> **The task**
A single figure is required: the number of lines below in which the word "edited" occurs.
########
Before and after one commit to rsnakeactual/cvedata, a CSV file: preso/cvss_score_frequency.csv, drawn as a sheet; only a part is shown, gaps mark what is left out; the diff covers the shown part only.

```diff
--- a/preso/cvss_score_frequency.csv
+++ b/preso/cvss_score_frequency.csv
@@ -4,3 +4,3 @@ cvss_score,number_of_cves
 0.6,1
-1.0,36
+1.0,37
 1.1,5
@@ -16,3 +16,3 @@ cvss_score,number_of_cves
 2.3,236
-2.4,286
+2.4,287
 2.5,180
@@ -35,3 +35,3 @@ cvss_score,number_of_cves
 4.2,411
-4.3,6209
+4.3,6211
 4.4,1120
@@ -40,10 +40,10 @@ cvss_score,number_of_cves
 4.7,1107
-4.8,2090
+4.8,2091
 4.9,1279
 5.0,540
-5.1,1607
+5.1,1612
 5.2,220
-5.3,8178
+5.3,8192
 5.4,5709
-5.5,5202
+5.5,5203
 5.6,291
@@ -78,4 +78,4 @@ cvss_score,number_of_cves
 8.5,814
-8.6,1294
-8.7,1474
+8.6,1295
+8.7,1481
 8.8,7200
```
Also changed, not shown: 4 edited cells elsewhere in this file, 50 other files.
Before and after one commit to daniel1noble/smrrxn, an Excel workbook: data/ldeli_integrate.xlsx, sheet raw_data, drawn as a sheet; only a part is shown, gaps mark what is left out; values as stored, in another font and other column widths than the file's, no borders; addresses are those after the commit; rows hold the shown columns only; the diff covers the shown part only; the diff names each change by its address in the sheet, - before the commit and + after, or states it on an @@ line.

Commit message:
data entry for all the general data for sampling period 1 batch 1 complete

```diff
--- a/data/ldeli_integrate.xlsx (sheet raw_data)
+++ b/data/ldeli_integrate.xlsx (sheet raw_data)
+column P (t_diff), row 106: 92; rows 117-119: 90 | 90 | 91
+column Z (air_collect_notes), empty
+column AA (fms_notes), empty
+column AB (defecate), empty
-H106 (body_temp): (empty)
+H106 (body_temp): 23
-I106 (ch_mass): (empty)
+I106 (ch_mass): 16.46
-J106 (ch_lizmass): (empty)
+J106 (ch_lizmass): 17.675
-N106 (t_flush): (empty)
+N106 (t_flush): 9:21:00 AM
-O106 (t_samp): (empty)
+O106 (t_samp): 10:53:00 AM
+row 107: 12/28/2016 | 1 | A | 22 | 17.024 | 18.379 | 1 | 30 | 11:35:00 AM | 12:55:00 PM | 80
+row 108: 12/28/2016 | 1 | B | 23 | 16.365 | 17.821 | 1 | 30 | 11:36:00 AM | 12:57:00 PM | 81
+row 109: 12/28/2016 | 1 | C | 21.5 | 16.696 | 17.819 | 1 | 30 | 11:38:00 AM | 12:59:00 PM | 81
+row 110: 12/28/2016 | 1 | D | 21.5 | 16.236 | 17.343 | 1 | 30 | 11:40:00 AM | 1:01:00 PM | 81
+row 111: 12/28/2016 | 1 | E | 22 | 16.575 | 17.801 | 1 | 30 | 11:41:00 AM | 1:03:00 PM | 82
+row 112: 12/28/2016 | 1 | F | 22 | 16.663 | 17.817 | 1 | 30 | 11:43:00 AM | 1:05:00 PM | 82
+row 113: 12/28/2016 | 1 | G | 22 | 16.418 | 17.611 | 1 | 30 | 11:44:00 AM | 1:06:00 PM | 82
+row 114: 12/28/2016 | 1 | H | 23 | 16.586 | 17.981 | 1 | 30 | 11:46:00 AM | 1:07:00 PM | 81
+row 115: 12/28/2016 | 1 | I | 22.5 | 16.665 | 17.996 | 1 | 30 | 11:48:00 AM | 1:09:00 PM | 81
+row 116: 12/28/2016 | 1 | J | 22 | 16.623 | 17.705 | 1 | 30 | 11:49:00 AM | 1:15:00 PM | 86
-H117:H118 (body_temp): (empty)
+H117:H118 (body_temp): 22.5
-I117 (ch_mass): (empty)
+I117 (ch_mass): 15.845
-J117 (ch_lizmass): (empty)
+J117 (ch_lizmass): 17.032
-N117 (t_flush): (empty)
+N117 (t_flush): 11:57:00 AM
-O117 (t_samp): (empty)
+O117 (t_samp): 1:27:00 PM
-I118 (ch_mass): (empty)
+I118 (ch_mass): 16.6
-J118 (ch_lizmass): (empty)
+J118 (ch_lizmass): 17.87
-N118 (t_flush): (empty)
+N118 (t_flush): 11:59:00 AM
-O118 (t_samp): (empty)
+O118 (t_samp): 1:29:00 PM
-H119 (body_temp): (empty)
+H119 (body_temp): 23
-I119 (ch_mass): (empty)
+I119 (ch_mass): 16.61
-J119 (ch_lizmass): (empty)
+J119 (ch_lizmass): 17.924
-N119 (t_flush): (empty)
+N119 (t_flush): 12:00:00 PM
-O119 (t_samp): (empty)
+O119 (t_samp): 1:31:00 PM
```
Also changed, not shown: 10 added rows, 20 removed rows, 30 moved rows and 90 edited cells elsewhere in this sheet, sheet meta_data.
########
> **Output for this task**
2